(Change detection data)
★ ★ ★

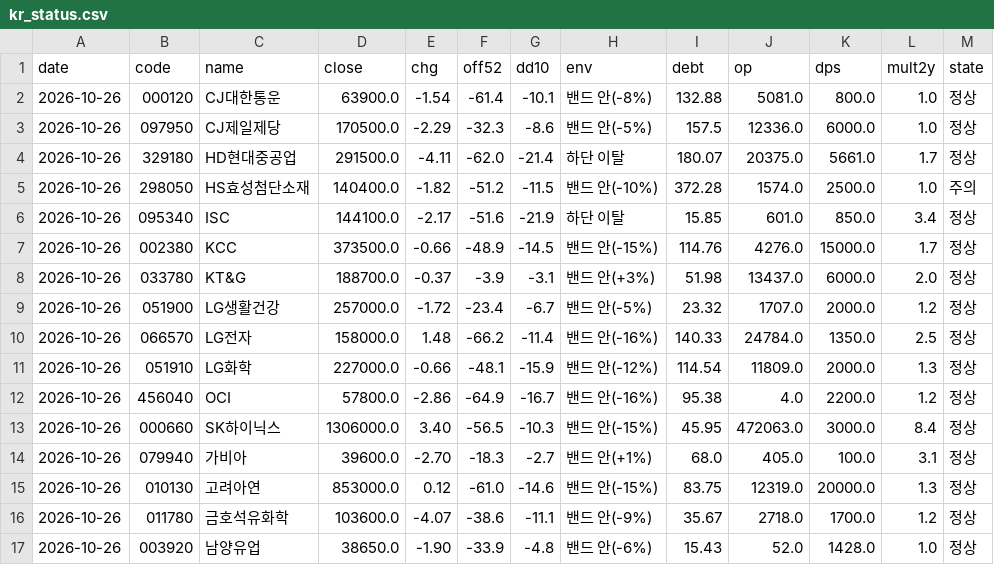
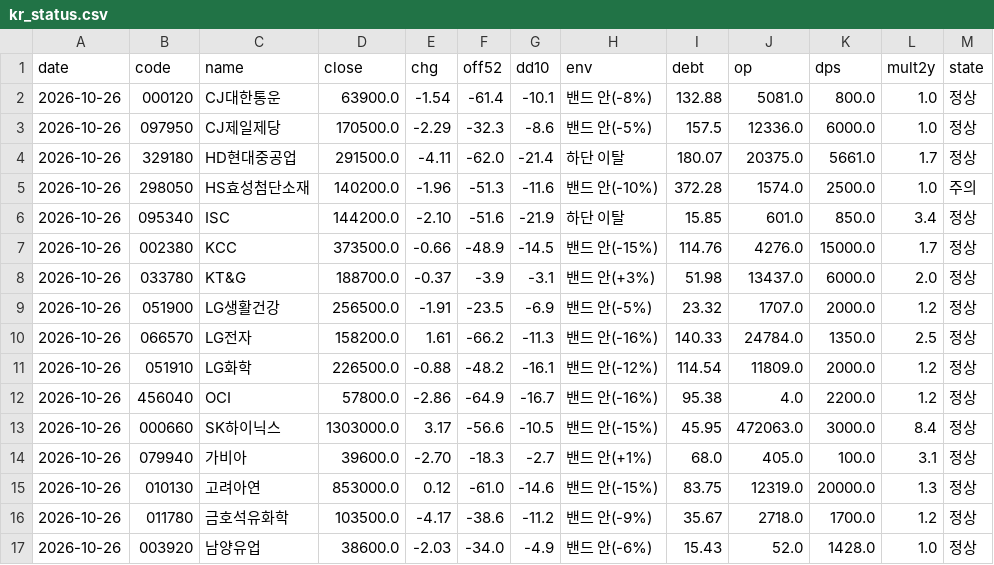
Before and after one commit to kdj950323-glitch/todo, a CSV file: kr-leaders/state/kr_status.csv, drawn as a sheet; only a part is shown; the diff covers the shown part only.

```diff
--- a/kr-leaders/state/kr_status.csv
+++ b/kr-leaders/state/kr_status.csv
@@ -4,14 +4,14 @@ date,code,name,close,chg,off52,dd10,env,debt,op,dps,mult2y,state
 2026-10-26,329180,HD현대중공업,291500.0,-4.11,-62.0,-21.4,하단 이탈,180.07,20375.0,5661.0,1.7,정상
-2026-10-26,298050,HS효성첨단소재,140400.0,-1.82,-51.2,-11.5,밴드 안(-10%),372.28,1574.0,2500.0,1.0,주의
-2026-10-26,095340,ISC,144100.0,-2.17,-51.6,-21.9,하단 이탈,15.85,601.0,850.0,3.4,정상
+2026-10-26,298050,HS효성첨단소재,140200.0,-1.96,-51.3,-11.6,밴드 안(-10%),372.28,1574.0,2500.0,1.0,주의
+2026-10-26,095340,ISC,144200.0,-2.10,-51.6,-21.9,하단 이탈,15.85,601.0,850.0,3.4,정상
 2026-10-26,002380,KCC,373500.0,-0.66,-48.9,-14.5,밴드 안(-15%),114.76,4276.0,15000.0,1.7,정상
 2026-10-26,033780,KT&G,188700.0,-0.37,-3.9,-3.1,밴드 안(+3%),51.98,13437.0,6000.0,2.0,정상
-2026-10-26,051900,LG생활건강,257000.0,-1.72,-23.4,-6.7,밴드 안(-5%),23.32,1707.0,2000.0,1.2,정상
-2026-10-26,066570,LG전자,158000.0,1.48,-66.2,-11.4,밴드 안(-16%),140.33,24784.0,1350.0,2.5,정상
-2026-10-26,051910,LG화학,227000.0,-0.66,-48.1,-15.9,밴드 안(-12%),114.54,11809.0,2000.0,1.3,정상
+2026-10-26,051900,LG생활건강,256500.0,-1.91,-23.5,-6.9,밴드 안(-5%),23.32,1707.0,2000.0,1.2,정상
+2026-10-26,066570,LG전자,158200.0,1.61,-66.2,-11.3,밴드 안(-16%),140.33,24784.0,1350.0,2.5,정상
+2026-10-26,051910,LG화학,226500.0,-0.88,-48.2,-16.1,밴드 안(-12%),114.54,11809.0,2000.0,1.2,정상
 2026-10-26,456040,OCI,57800.0,-2.86,-64.9,-16.7,밴드 안(-16%),95.38,4.0,2200.0,1.2,정상
-2026-10-26,000660,SK하이닉스,1306000.0,3.40,-56.5,-10.3,밴드 안(-15%),45.95,472063.0,3000.0,8.4,정상
+2026-10-26,000660,SK하이닉스,1303000.0,3.17,-56.6,-10.5,밴드 안(-15%),45.95,472063.0,3000.0,8.4,정상
 2026-10-26,079940,가비아,39600.0,-2.70,-18.3,-2.7,밴드 안(+1%),68.0,405.0,100.0,3.1,정상
 2026-10-26,010130,고려아연,853000.0,0.12,-61.0,-14.6,밴드 안(-15%),83.75,12319.0,20000.0,1.3,정상
-2026-10-26,011780,금호석유화학,103600.0,-4.07,-38.6,-11.1,밴드 안(-9%),35.67,2718.0,1700.0,1.2,정상
-2026-10-26,003920,남양유업,38650.0,-1.90,-33.9,-4.8,밴드 안(-6%),15.43,52.0,1428.0,1.0,정상
+2026-10-26,011780,금호석유화학,103500.0,-4.17,-38.6,-11.2,밴드 안(-9%),35.67,2718.0,1700.0,1.2,정상
+2026-10-26,003920,남양유업,38600.0,-2.03,-34.0,-4.9,밴드 안(-6%),15.43,52.0,1428.0,1.0,정상
```
Also changed, not shown: 71 edited cells elsewhere in this file, kr-leaders/state/universe_kr.csv, 7 other files.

★ ★ ★

Action item:
For the data above, state only how many lines include the word "leaders".

Task result:
4